Provided material =
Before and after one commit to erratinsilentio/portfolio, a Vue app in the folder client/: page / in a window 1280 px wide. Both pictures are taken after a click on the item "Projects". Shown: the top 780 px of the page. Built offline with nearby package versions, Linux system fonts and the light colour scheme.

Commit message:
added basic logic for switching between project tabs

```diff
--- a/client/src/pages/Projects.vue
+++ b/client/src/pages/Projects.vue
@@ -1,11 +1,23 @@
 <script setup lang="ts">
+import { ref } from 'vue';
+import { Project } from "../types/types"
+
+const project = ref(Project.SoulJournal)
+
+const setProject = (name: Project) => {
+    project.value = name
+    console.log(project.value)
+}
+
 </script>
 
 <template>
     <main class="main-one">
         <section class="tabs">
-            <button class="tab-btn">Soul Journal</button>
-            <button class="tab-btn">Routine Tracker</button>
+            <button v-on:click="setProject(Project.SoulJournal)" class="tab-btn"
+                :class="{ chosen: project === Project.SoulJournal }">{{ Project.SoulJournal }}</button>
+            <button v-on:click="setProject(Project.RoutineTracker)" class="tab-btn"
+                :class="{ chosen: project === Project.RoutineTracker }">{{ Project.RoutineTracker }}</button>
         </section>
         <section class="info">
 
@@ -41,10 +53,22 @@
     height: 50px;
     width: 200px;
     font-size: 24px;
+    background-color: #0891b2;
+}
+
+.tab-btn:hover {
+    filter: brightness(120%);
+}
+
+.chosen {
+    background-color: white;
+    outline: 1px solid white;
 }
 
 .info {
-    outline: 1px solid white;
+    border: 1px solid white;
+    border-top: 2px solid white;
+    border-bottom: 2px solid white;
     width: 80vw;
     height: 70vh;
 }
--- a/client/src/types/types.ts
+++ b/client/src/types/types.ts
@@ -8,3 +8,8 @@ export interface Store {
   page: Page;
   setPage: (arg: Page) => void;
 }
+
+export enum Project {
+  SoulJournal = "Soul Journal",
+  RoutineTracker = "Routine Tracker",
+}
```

What you need to do = Retype all of the lines shown above, keeping each one exact.

Answer area =
Before and after one commit to erratinsilentio/portfolio, a Vue app in the folder client/: page / in a window 1280 px wide. Both pictures are taken after a click on the item "Projects". Shown: the top 780 px of the page. Built offline with nearby package versions, Linux system fonts and the light colour scheme.

Commit message:
added basic logic for switching between project tabs

```diff
--- a/client/src/pages/Projects.vue
+++ b/client/src/pages/Projects.vue
@@ -1,11 +1,23 @@
 <script setup lang="ts">
+import { ref } from 'vue';
+import { Project } from "../types/types"
+
+const project = ref(Project.SoulJournal)
+
+const setProject = (name: Project) => {
+    project.value = name
+    console.log(project.value)
+}
+
 </script>
 
 <template>
     <main class="main-one">
         <section class="tabs">
-            <button class="tab-btn">Soul Journal</button>
-            <button class="tab-btn">Routine Tracker</button>
+            <button v-on:click="setProject(Project.SoulJournal)" class="tab-btn"
+                :class="{ chosen: project === Project.SoulJournal }">{{ Project.SoulJournal }}</button>
+            <button v-on:click="setProject(Project.RoutineTracker)" class="tab-btn"
+                :class="{ chosen: project === Project.RoutineTracker }">{{ Project.RoutineTracker }}</button>
         </section>
         <section class="info">
 
@@ -41,10 +53,22 @@
     height: 50px;
     width: 200px;
     font-size: 24px;
+    background-color: #0891b2;
+}
+
+.tab-btn:hover {
+    filter: brightness(120%);
+}
+
+.chosen {
+    background-color: white;
+    outline: 1px solid white;
 }
 
 .info {
-    outline: 1px solid white;
+    border: 1px solid white;
+    border-top: 2px solid white;
+    border-bottom: 2px solid white;
     width: 80vw;
     height: 70vh;
 }
--- a/client/src/types/types.ts
+++ b/client/src/types/types.ts
@@ -8,3 +8,8 @@ export interface Store {
   page: Page;
   setPage: (arg: Page) => void;
 }
+
+export enum Project {
+  SoulJournal = "Soul Journal",
+  RoutineTracker = "Routine Tracker",
+}
```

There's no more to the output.